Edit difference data

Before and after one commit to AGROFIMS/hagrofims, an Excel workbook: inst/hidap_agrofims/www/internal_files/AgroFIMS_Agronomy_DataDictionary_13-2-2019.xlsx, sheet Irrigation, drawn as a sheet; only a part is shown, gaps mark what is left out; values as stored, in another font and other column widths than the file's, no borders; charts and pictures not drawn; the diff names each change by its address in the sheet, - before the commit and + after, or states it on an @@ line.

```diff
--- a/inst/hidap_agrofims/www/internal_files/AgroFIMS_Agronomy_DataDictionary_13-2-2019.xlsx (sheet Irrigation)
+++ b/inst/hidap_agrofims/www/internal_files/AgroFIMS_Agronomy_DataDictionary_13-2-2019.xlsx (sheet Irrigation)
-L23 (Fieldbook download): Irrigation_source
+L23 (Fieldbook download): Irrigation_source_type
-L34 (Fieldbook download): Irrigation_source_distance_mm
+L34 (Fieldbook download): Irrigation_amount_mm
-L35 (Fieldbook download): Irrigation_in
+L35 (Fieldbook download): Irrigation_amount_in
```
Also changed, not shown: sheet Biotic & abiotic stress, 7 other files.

==

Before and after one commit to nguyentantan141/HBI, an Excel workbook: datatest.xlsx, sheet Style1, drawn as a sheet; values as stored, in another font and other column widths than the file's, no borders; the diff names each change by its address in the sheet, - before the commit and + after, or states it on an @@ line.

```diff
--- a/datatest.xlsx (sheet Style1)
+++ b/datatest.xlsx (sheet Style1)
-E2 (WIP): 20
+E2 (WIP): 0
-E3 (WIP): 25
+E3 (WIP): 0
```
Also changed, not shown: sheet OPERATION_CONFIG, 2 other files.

# Instructions to follow
Working through the entries above, copy every line in which "download" is found.

# Task result
-L23 (Fieldbook download): Irrigation_source
+L23 (Fieldbook download): Irrigation_source_type
-L34 (Fieldbook download): Irrigation_source_distance_mm
+L34 (Fieldbook download): Irrigation_amount_mm
-L35 (Fieldbook download): Irrigation_in
+L35 (Fieldbook download): Irrigation_amount_in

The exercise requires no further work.